* _Record extracts_:
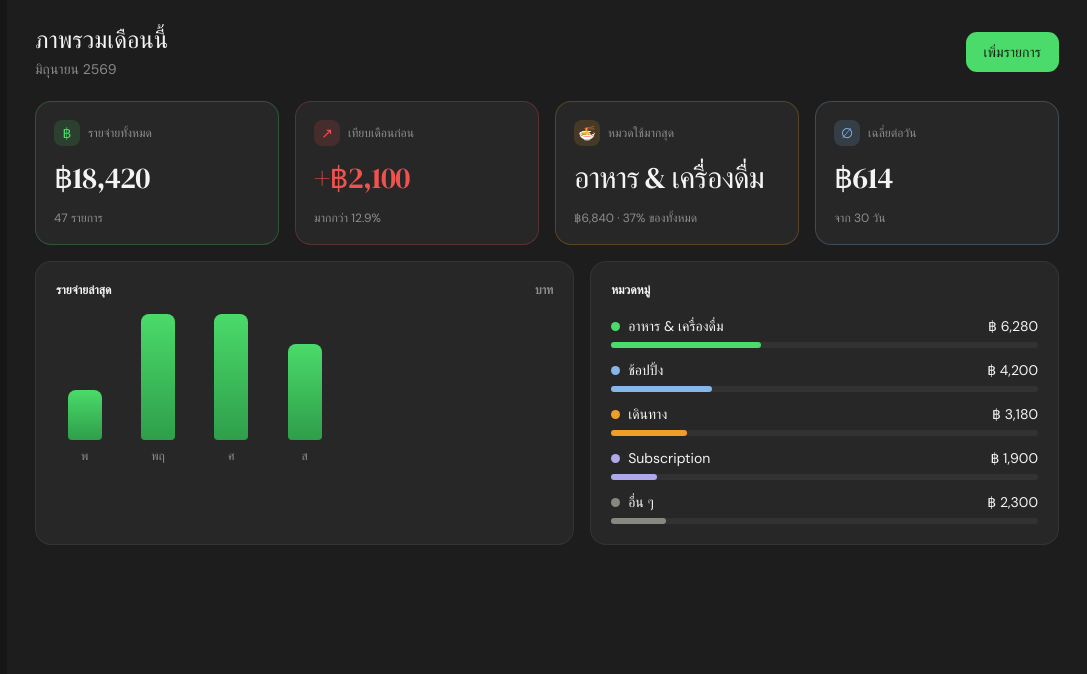
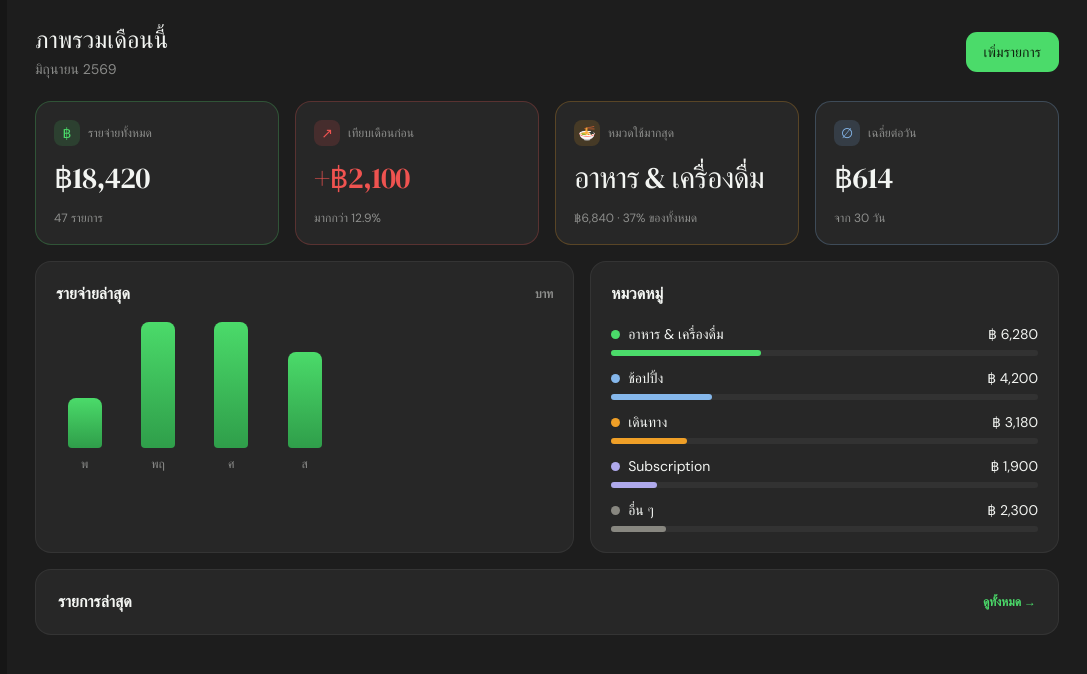
Before and after one commit to Patchara-291002/money-flow, a Next.js app in the folder frontend/: page /home/dashboard in a window 1280 px wide. Shown: the top 674 px of the page, without its empty margins (193-1280 px from the left). Built offline with nearby package versions, Linux system fonts and the light colour scheme.

Commit message:
redesign card homepage

```diff
--- a/frontend/app/home/dashboard/components/CategoryBreakdown.tsx
+++ b/frontend/app/home/dashboard/components/CategoryBreakdown.tsx
@@ -25,7 +25,6 @@ export default function CategoryBreakdown() {
     ...item,
     percentage: ((item.total / totalSum) * 100).toFixed(2),
   }));
-  console.log("percentageData", percentageData);
 
   const listItemProps = (item: CategoryData) => {
     return (
@@ -58,7 +57,7 @@ export default function CategoryBreakdown() {
 
   return (
     <div className="bg-background-card border border-border rounded-2xl p-5">
-      <p className="text-foreground text-xs font-semibold mb-4.5">หมวดหมู่</p>
+      <p className="text-foreground text-base font-semibold mb-4.5">หมวดหมู่</p>
       {percentageData.map((item) => (
         <div key={item.category} className="mb-3 last:mb-0">
           {listItemProps(item)}
--- /dev/null
+++ b/frontend/app/home/dashboard/components/RecentTransactions.tsx
@@ -0,0 +1,24 @@
+
+
+export default function RecentTransactions() {
+  return (
+    <div
+        className="bg-background-card border border-border rounded-2xl py-5 px-5.5 mt-4"
+    >
+      <div
+        className="flex items-center justify-between"
+      >
+        <p
+            className="text-foreground text-base font-semibold"
+        >
+            รายการล่าสุด
+        </p>
+        <button
+            className="text-primary font-semibold text-xs cursor-pointer"
+        >
+            ดูทั้งหมด →
+        </button>
+      </div>
+    </div>
+  )
+}
--- a/frontend/app/home/dashboard/components/WeeklyBarChart.tsx
+++ b/frontend/app/home/dashboard/components/WeeklyBarChart.tsx
@@ -22,9 +22,9 @@ export default function WeeklyBarChart() {
 
   return (
     <div className="bg-background-card border border-border rounded-2xl p-5">
-      <div className="flex items-center justify-between gap-2 text-xs">
-        <p className="text-foreground font-semibold">รายจ่ายล่าสุด</p>
-        <p className="text-foreground-muted font-semibold">บาท</p>
+      <div className="flex items-center justify-between gap-2">
+        <p className="text-foreground text-base font-semibold">รายจ่ายล่าสุด</p>
+        <p className="text-foreground-muted font-semibold text-xs">บาท</p>
       </div>
       <div
         className="grid grid-cols-7 gap-4 mt-4 mb-4"
--- a/frontend/app/home/dashboard/page.tsx
+++ b/frontend/app/home/dashboard/page.tsx
@@ -2,6 +2,7 @@ import DashboardHeader from "@/app/home/dashboard/components/DashboardHeader";
 import SummaryCards from "@/app/home/dashboard/components/SummaryCards";
 import WeeklyBarChart from "@/app/home/dashboard/components/WeeklyBarChart";
 import CategoryBreakdown from "@/app/home/dashboard/components/CategoryBreakdown";
+import RecentTransactions from "@/app/home/dashboard/components/RecentTransactions";
 
 export default function Dashboard() {
   return (
@@ -16,6 +17,9 @@ export default function Dashboard() {
         <WeeklyBarChart />
         <CategoryBreakdown />
       </div>
+      <div>
+        <RecentTransactions />
+      </div>
     </div>
   );
 }
```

* _Assignment_: Retype all entries exactly as they appear, dropping the images.

* _Task answer_:
Before and after one commit to Patchara-291002/money-flow, a Next.js app in the folder frontend/: page /home/dashboard in a window 1280 px wide. Shown: the top 674 px of the page, without its empty margins (193-1280 px from the left). Built offline with nearby package versions, Linux system fonts and the light colour scheme.

Commit message:
redesign card homepage

```diff
--- a/frontend/app/home/dashboard/components/CategoryBreakdown.tsx
+++ b/frontend/app/home/dashboard/components/CategoryBreakdown.tsx
@@ -25,7 +25,6 @@ export default function CategoryBreakdown() {
     ...item,
     percentage: ((item.total / totalSum) * 100).toFixed(2),
   }));
-  console.log("percentageData", percentageData);
 
   const listItemProps = (item: CategoryData) => {
     return (
@@ -58,7 +57,7 @@ export default function CategoryBreakdown() {
 
   return (
     <div className="bg-background-card border border-border rounded-2xl p-5">
-      <p className="text-foreground text-xs font-semibold mb-4.5">หมวดหมู่</p>
+      <p className="text-foreground text-base font-semibold mb-4.5">หมวดหมู่</p>
       {percentageData.map((item) => (
         <div key={item.category} className="mb-3 last:mb-0">
           {listItemProps(item)}
--- /dev/null
+++ b/frontend/app/home/dashboard/components/RecentTransactions.tsx
@@ -0,0 +1,24 @@
+
+
+export default function RecentTransactions() {
+  return (
+    <div
+        className="bg-background-card border border-border rounded-2xl py-5 px-5.5 mt-4"
+    >
+      <div
+        className="flex items-center justify-between"
+      >
+        <p
+            className="text-foreground text-base font-semibold"
+        >
+            รายการล่าสุด
+        </p>
+        <button
+            className="text-primary font-semibold text-xs cursor-pointer"
+        >
+            ดูทั้งหมด →
+        </button>
+      </div>
+    </div>
+  )
+}
--- a/frontend/app/home/dashboard/components/WeeklyBarChart.tsx
+++ b/frontend/app/home/dashboard/components/WeeklyBarChart.tsx
@@ -22,9 +22,9 @@ export default function WeeklyBarChart() {
 
   return (
     <div className="bg-background-card border border-border rounded-2xl p-5">
-      <div className="flex items-center justify-between gap-2 text-xs">
-        <p className="text-foreground font-semibold">รายจ่ายล่าสุด</p>
-        <p className="text-foreground-muted font-semibold">บาท</p>
+      <div className="flex items-center justify-between gap-2">
+        <p className="text-foreground text-base font-semibold">รายจ่ายล่าสุด</p>
+        <p className="text-foreground-muted font-semibold text-xs">บาท</p>
       </div>
       <div
         className="grid grid-cols-7 gap-4 mt-4 mb-4"
--- a/frontend/app/home/dashboard/page.tsx
+++ b/frontend/app/home/dashboard/page.tsx
@@ -2,6 +2,7 @@ import DashboardHeader from "@/app/home/dashboard/components/DashboardHeader";
 import SummaryCards from "@/app/home/dashboard/components/SummaryCards";
 import WeeklyBarChart from "@/app/home/dashboard/components/WeeklyBarChart";
 import CategoryBreakdown from "@/app/home/dashboard/components/CategoryBreakdown";
+import RecentTransactions from "@/app/home/dashboard/components/RecentTransactions";
 
 export default function Dashboard() {
   return (
@@ -16,6 +17,9 @@ export default function Dashboard() {
         <WeeklyBarChart />
         <CategoryBreakdown />
       </div>
+      <div>
+        <RecentTransactions />
+      </div>
     </div>
   );
 }
```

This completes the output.